* Directions *
Every line in the data below that has the word "class" should be returned.

Detected change data
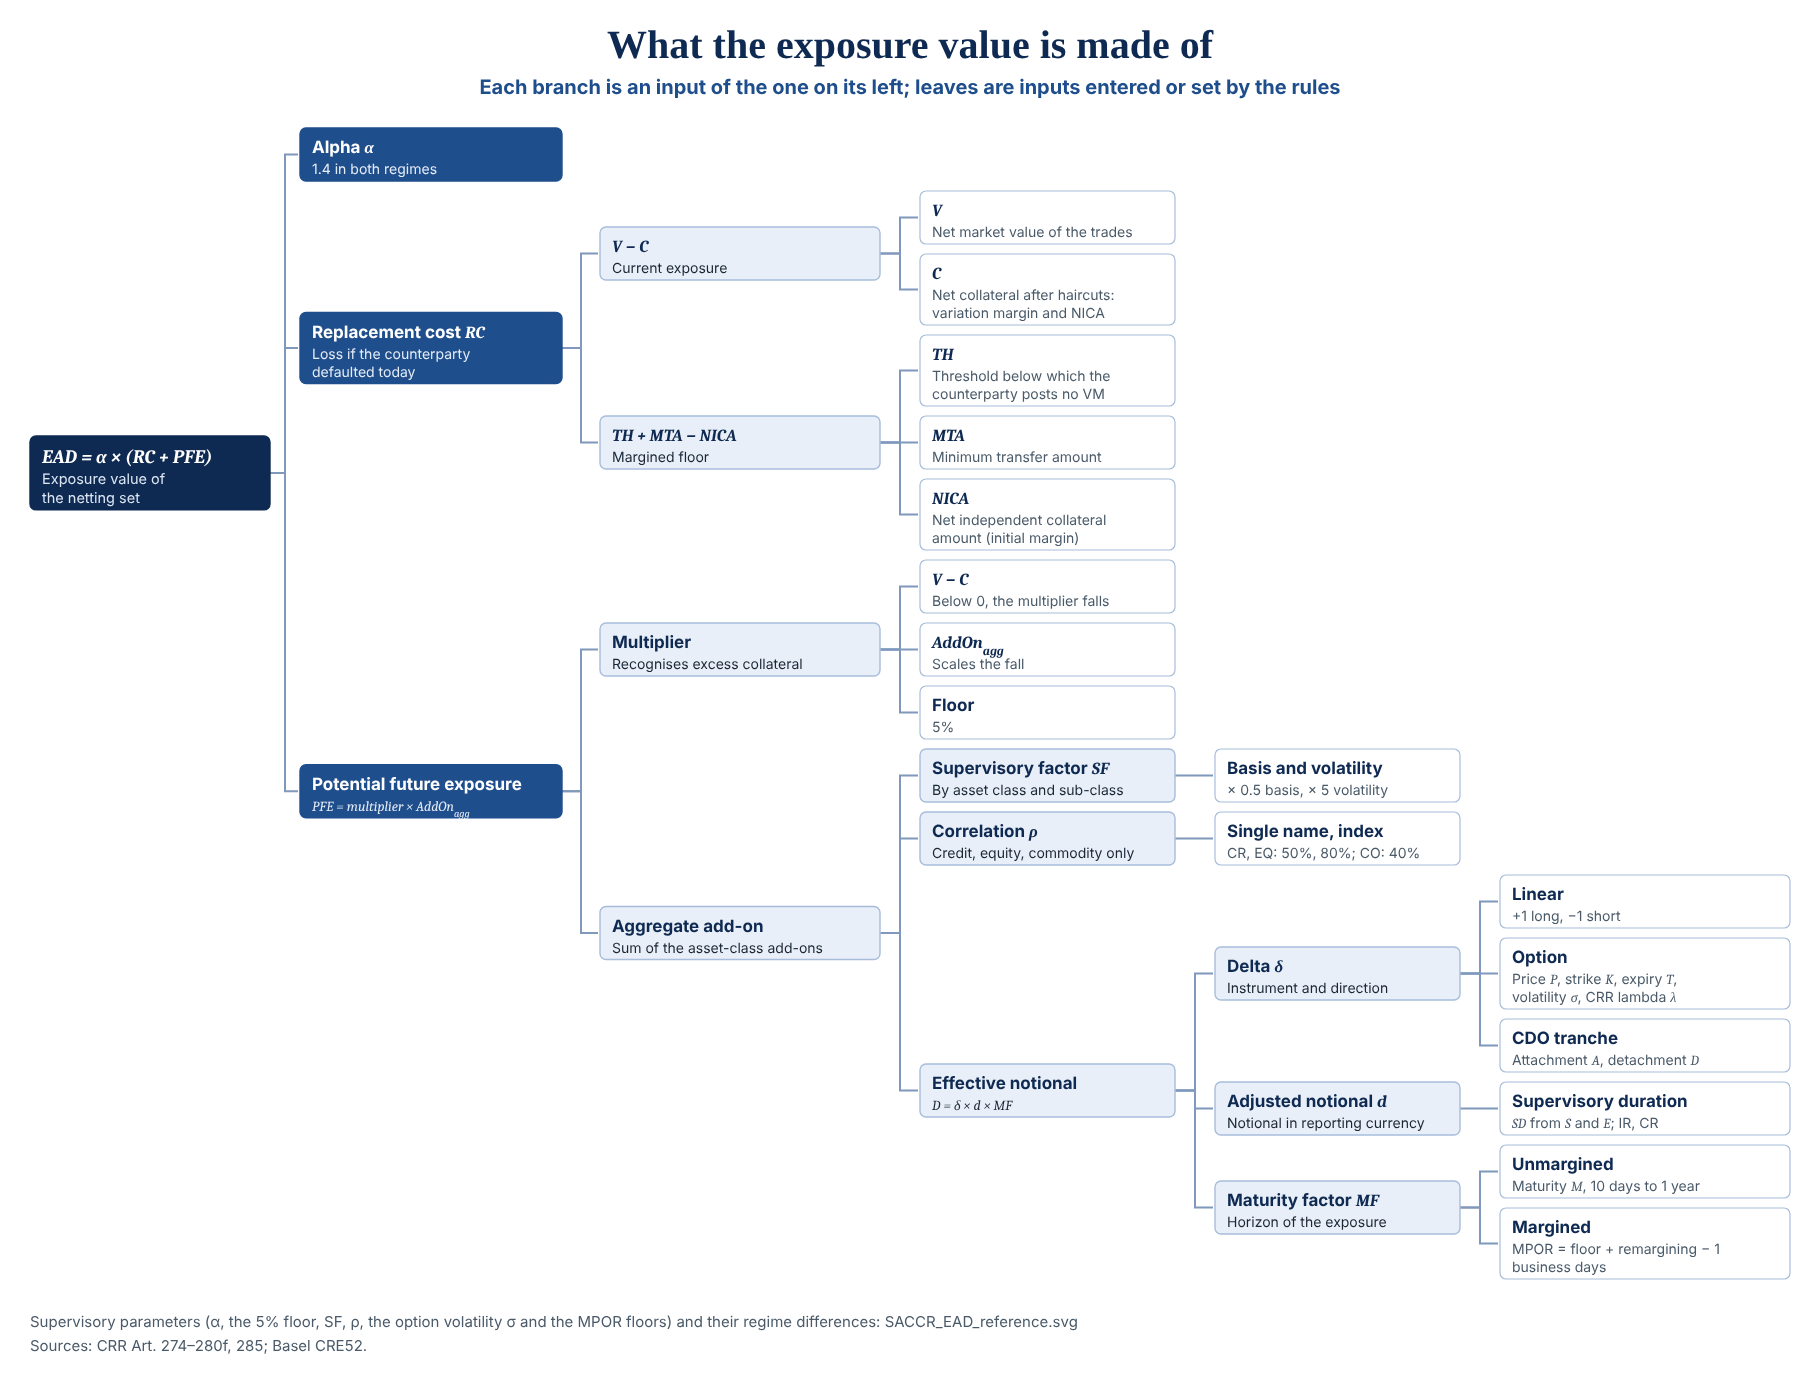
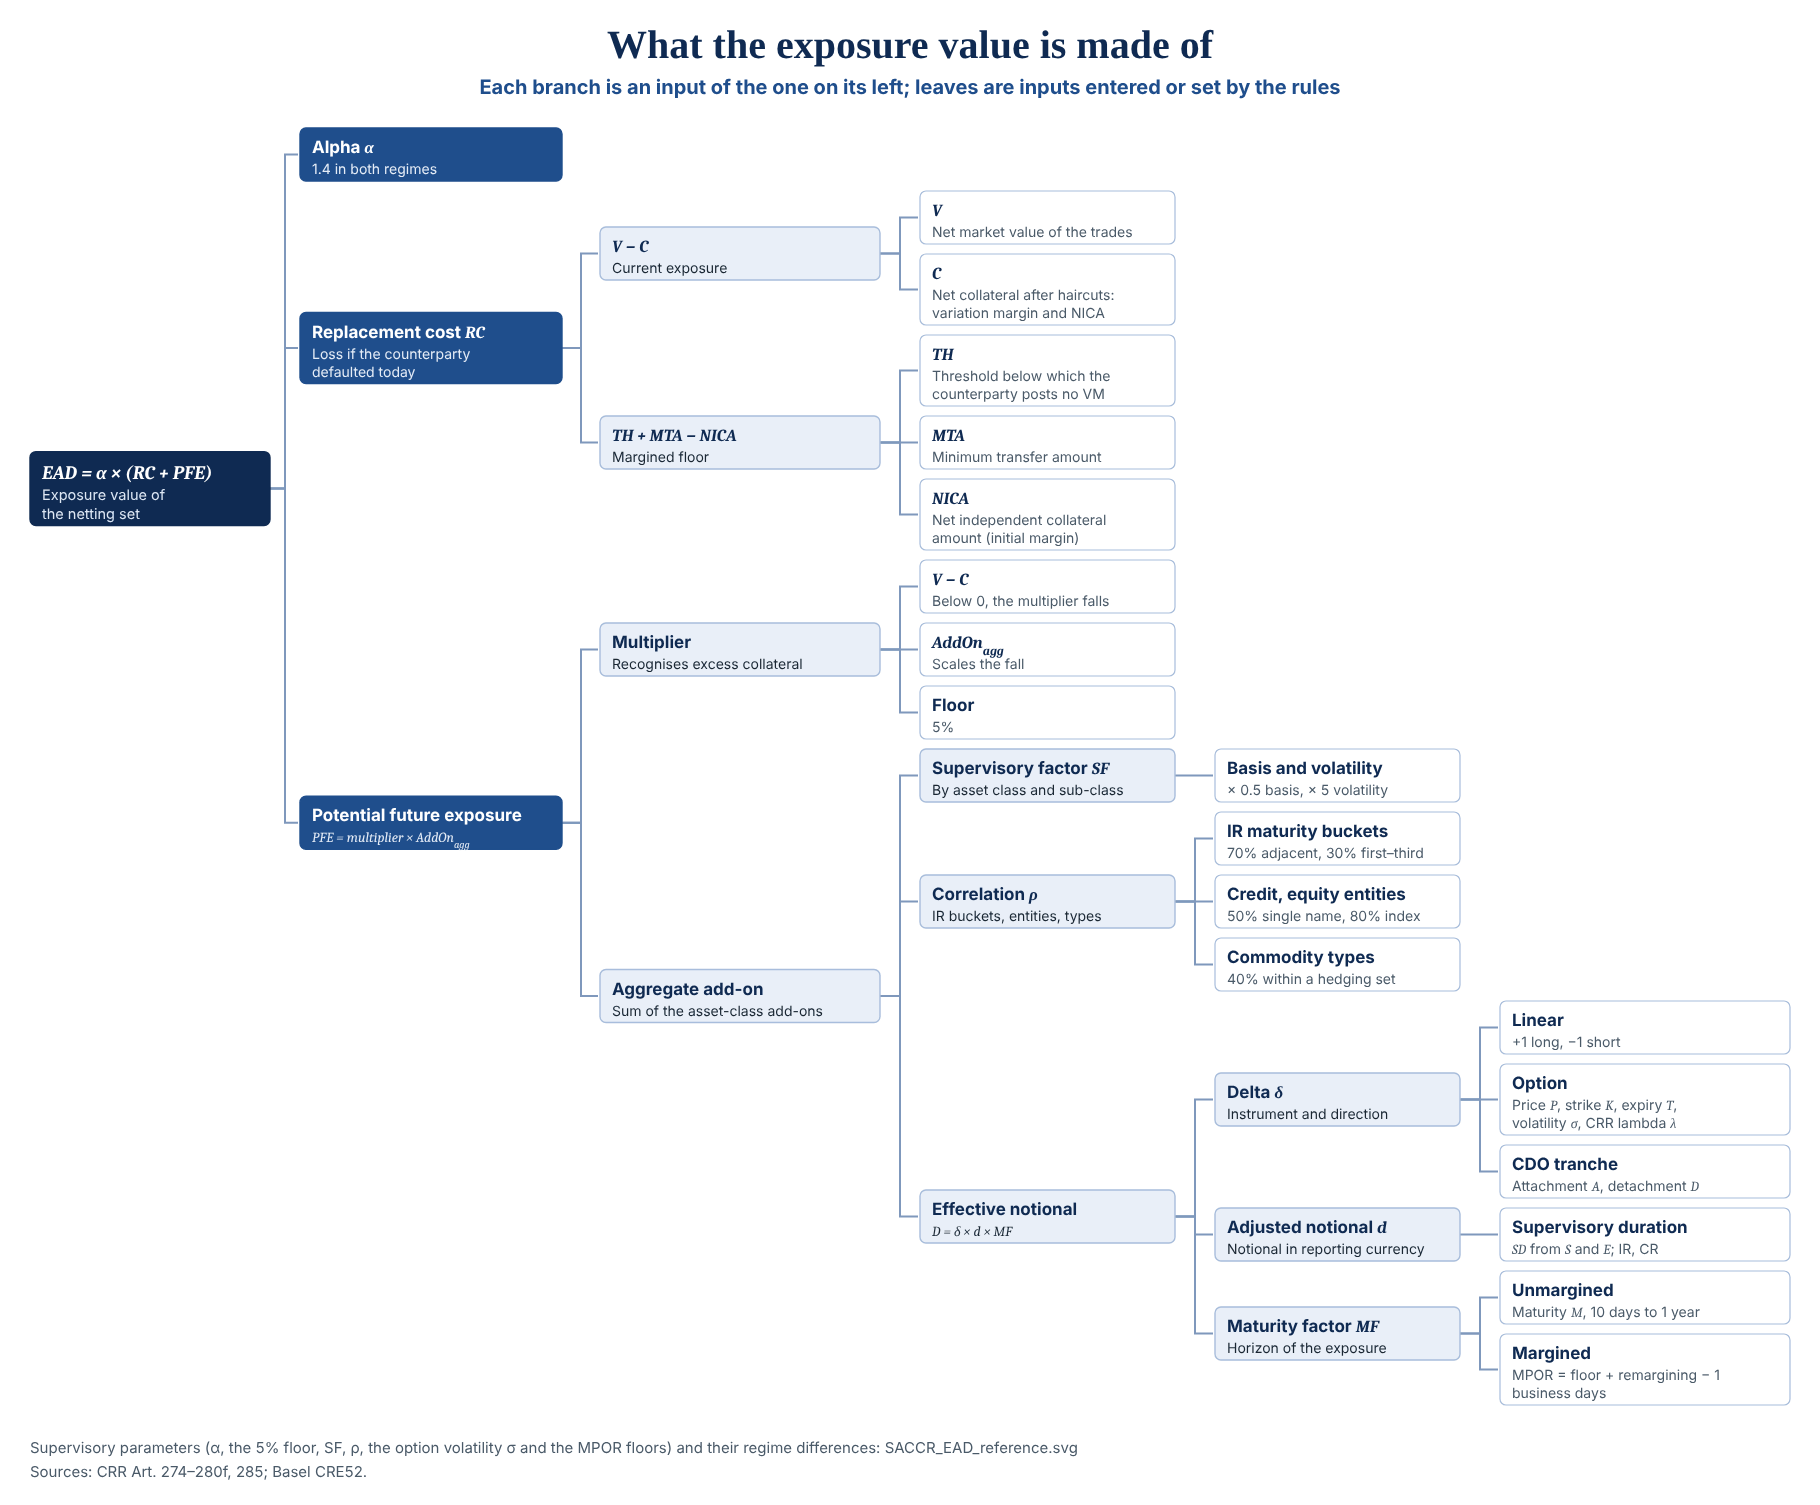
Correct the aggregation steps the explainers showed
Review findings, each checked against CORE_Engine.ComputeHedgingSets:
- FX and OT hedging-set add-ons are SF x |net effective notional|; the
  aggregation picture now shows the absolute value.
- Credit and equity entities, like commodity types, are combined with
  their correlations inside each hedging set; every asset class then
  sums its hedging-set add-ons with no offset between them. Both the
  aggregation picture and the RC/PFE picture had the correlation at the
  asset-class level.
- Basis and volatility trades form hedging sets of their own in every
  asset class, not only in OT.
- The tree's correlation branch now includes the IR maturity buckets
  (70% adjacent, 30% first and third) beside the credit, equity and
  commodity correlations.

PNGs re-rendered; the tree is now 1820 x 1505 px. tools/check.py passes.

diff --git a/docs/assets/README.md b/docs/assets/README.md
@@ -166,7 +166,7 @@ source; the card holds the parameters and the full formulas.
   The value path in `SACCR_RC_PFE.svg` is illustrative, not data.
 - **Rendering:** the SVGs are the source. `SACCR_aggregation.png`,
   `SACCR_EAD_tree.png` and `SACCR_RC_PFE.png`, used by the Wiki, are rendered
-  from them at their own size (1800 x 1530, 1820 x 1379 and 1800 x 1060 px)
+  from them at their own size (1800 x 1530, 1820 x 1505 and 1800 x 1060 px)
   with headless Chromium at a device scale factor of 1, then quantized to 256
   colours as the screenshots above. Render them again whenever an SVG
   changes, and update the pictures when a formula or a supervisory parameter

* Exercise output *
  their correlations inside each hedging set; every asset class then
  asset-class level.
  asset class, not only in OT.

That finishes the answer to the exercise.